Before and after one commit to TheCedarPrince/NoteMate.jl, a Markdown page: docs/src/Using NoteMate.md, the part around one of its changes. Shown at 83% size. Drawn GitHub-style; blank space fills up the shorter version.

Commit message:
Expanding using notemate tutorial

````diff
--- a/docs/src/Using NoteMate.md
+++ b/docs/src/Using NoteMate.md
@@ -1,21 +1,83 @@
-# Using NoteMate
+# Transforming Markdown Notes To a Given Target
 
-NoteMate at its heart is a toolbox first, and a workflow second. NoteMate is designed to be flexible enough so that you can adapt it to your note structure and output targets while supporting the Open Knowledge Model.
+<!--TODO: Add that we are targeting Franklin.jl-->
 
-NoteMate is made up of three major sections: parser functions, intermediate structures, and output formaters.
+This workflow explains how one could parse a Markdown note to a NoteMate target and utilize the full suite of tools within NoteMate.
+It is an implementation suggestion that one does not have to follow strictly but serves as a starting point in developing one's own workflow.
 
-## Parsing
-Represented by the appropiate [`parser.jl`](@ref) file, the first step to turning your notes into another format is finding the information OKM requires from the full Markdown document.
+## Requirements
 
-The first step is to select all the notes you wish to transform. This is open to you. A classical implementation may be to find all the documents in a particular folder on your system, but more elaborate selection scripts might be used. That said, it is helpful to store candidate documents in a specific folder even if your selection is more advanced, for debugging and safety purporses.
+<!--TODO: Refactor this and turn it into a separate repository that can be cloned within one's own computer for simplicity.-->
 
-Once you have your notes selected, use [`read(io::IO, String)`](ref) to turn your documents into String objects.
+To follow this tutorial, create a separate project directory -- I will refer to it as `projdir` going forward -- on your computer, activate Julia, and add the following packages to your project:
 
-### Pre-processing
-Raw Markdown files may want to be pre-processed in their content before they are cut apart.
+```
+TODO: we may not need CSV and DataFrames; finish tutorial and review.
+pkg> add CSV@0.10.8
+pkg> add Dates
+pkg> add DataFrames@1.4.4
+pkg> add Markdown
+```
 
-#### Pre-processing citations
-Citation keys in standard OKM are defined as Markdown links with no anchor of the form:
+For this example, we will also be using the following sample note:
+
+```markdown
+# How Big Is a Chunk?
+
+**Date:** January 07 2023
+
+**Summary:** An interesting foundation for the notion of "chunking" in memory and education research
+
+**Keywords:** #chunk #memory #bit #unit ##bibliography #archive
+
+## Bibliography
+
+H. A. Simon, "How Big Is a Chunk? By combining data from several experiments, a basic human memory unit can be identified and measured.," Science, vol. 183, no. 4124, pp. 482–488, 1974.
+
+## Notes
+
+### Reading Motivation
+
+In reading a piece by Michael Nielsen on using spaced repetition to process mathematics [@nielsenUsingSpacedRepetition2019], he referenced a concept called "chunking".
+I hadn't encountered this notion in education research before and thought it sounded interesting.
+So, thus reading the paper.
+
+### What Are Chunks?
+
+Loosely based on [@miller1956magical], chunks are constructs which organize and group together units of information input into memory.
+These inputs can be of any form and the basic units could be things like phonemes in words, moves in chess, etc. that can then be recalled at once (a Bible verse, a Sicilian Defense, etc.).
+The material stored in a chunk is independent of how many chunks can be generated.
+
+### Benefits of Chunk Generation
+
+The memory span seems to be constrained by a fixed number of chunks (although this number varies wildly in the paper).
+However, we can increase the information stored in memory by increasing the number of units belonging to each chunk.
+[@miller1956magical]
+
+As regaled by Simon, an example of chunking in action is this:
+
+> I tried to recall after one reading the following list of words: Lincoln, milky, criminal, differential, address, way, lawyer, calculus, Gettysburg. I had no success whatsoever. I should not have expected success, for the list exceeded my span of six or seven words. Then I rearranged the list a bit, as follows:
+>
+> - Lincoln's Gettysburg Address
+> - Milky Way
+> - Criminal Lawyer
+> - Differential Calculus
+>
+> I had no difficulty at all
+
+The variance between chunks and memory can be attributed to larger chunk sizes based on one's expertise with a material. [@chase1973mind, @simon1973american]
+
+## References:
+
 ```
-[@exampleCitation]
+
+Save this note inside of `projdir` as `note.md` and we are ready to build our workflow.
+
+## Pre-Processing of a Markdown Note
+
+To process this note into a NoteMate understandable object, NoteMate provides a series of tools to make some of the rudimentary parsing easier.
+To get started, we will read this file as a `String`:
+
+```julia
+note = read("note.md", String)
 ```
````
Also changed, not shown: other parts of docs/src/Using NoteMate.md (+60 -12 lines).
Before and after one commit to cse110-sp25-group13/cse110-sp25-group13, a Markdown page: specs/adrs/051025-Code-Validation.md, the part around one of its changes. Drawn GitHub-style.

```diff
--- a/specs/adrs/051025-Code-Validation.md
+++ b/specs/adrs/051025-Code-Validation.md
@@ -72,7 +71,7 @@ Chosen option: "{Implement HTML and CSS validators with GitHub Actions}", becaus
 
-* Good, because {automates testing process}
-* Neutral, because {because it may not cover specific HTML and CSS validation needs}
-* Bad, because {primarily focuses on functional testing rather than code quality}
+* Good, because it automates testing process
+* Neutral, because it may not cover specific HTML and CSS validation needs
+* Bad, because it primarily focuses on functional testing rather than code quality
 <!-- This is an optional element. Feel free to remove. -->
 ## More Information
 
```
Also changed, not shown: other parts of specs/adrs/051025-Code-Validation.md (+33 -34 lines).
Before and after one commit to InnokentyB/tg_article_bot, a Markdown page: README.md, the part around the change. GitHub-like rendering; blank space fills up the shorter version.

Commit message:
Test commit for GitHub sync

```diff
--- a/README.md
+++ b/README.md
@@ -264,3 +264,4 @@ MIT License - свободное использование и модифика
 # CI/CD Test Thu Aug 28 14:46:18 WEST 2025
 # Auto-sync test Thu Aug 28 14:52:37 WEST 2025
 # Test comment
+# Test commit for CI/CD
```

□ □ □ □ □

> **Task requirements**:
Copy the material above exactly. Include every line.

> **Response**:
Before and after one commit to TheCedarPrince/NoteMate.jl, a Markdown page: docs/src/Using NoteMate.md, the part around one of its changes. Shown at 83% size. Drawn GitHub-style; blank space fills up the shorter version.

Commit message:
Expanding using notemate tutorial

````diff
--- a/docs/src/Using NoteMate.md
+++ b/docs/src/Using NoteMate.md
@@ -1,21 +1,83 @@
-# Using NoteMate
+# Transforming Markdown Notes To a Given Target
 
-NoteMate at its heart is a toolbox first, and a workflow second. NoteMate is designed to be flexible enough so that you can adapt it to your note structure and output targets while supporting the Open Knowledge Model.
+<!--TODO: Add that we are targeting Franklin.jl-->
 
-NoteMate is made up of three major sections: parser functions, intermediate structures, and output formaters.
+This workflow explains how one could parse a Markdown note to a NoteMate target and utilize the full suite of tools within NoteMate.
+It is an implementation suggestion that one does not have to follow strictly but serves as a starting point in developing one's own workflow.
 
-## Parsing
-Represented by the appropiate [`parser.jl`](@ref) file, the first step to turning your notes into another format is finding the information OKM requires from the full Markdown document.
+## Requirements
 
-The first step is to select all the notes you wish to transform. This is open to you. A classical implementation may be to find all the documents in a particular folder on your system, but more elaborate selection scripts might be used. That said, it is helpful to store candidate documents in a specific folder even if your selection is more advanced, for debugging and safety purporses.
+<!--TODO: Refactor this and turn it into a separate repository that can be cloned within one's own computer for simplicity.-->
 
-Once you have your notes selected, use [`read(io::IO, String)`](ref) to turn your documents into String objects.
+To follow this tutorial, create a separate project directory -- I will refer to it as `projdir` going forward -- on your computer, activate Julia, and add the following packages to your project:
 
-### Pre-processing
-Raw Markdown files may want to be pre-processed in their content before they are cut apart.
+```
+TODO: we may not need CSV and DataFrames; finish tutorial and review.
+pkg> add CSV@0.10.8
+pkg> add Dates
+pkg> add DataFrames@1.4.4
+pkg> add Markdown
+```
 
-#### Pre-processing citations
-Citation keys in standard OKM are defined as Markdown links with no anchor of the form:
+For this example, we will also be using the following sample note:
+
+```markdown
+# How Big Is a Chunk?
+
+**Date:** January 07 2023
+
+**Summary:** An interesting foundation for the notion of "chunking" in memory and education research
+
+**Keywords:** #chunk #memory #bit #unit ##bibliography #archive
+
+## Bibliography
+
+H. A. Simon, "How Big Is a Chunk? By combining data from several experiments, a basic human memory unit can be identified and measured.," Science, vol. 183, no. 4124, pp. 482–488, 1974.
+
+## Notes
+
+### Reading Motivation
+
+In reading a piece by Michael Nielsen on using spaced repetition to process mathematics [@nielsenUsingSpacedRepetition2019], he referenced a concept called "chunking".
+I hadn't encountered this notion in education research before and thought it sounded interesting.
+So, thus reading the paper.
+
+### What Are Chunks?
+
+Loosely based on [@miller1956magical], chunks are constructs which organize and group together units of information input into memory.
+These inputs can be of any form and the basic units could be things like phonemes in words, moves in chess, etc. that can then be recalled at once (a Bible verse, a Sicilian Defense, etc.).
+The material stored in a chunk is independent of how many chunks can be generated.
+
+### Benefits of Chunk Generation
+
+The memory span seems to be constrained by a fixed number of chunks (although this number varies wildly in the paper).
+However, we can increase the information stored in memory by increasing the number of units belonging to each chunk.
+[@miller1956magical]
+
+As regaled by Simon, an example of chunking in action is this:
+
+> I tried to recall after one reading the following list of words: Lincoln, milky, criminal, differential, address, way, lawyer, calculus, Gettysburg. I had no success whatsoever. I should not have expected success, for the list exceeded my span of six or seven words. Then I rearranged the list a bit, as follows:
+>
+> - Lincoln's Gettysburg Address
+> - Milky Way
+> - Criminal Lawyer
+> - Differential Calculus
+>
+> I had no difficulty at all
+
+The variance between chunks and memory can be attributed to larger chunk sizes based on one's expertise with a material. [@chase1973mind, @simon1973american]
+
+## References:
+
 ```
-[@exampleCitation]
+
+Save this note inside of `projdir` as `note.md` and we are ready to build our workflow.
+
+## Pre-Processing of a Markdown Note
+
+To process this note into a NoteMate understandable object, NoteMate provides a series of tools to make some of the rudimentary parsing easier.
+To get started, we will read this file as a `String`:
+
+```julia
+note = read("note.md", String)
 ```
````
Also changed, not shown: other parts of docs/src/Using NoteMate.md (+60 -12 lines).
Before and after one commit to cse110-sp25-group13/cse110-sp25-group13, a Markdown page: specs/adrs/051025-Code-Validation.md, the part around one of its changes. Drawn GitHub-style.

```diff
--- a/specs/adrs/051025-Code-Validation.md
+++ b/specs/adrs/051025-Code-Validation.md
@@ -72,7 +71,7 @@ Chosen option: "{Implement HTML and CSS validators with GitHub Actions}", becaus
 
-* Good, because {automates testing process}
-* Neutral, because {because it may not cover specific HTML and CSS validation needs}
-* Bad, because {primarily focuses on functional testing rather than code quality}
+* Good, because it automates testing process
+* Neutral, because it may not cover specific HTML and CSS validation needs
+* Bad, because it primarily focuses on functional testing rather than code quality
 <!-- This is an optional element. Feel free to remove. -->
 ## More Information
 
```
Also changed, not shown: other parts of specs/adrs/051025-Code-Validation.md (+33 -34 lines).
Before and after one commit to InnokentyB/tg_article_bot, a Markdown page: README.md, the part around the change. GitHub-like rendering; blank space fills up the shorter version.

Commit message:
Test commit for GitHub sync

```diff
--- a/README.md
+++ b/README.md
@@ -264,3 +264,4 @@ MIT License - свободное использование и модифика
 # CI/CD Test Thu Aug 28 14:46:18 WEST 2025
 # Auto-sync test Thu Aug 28 14:52:37 WEST 2025
 # Test comment
+# Test commit for CI/CD
```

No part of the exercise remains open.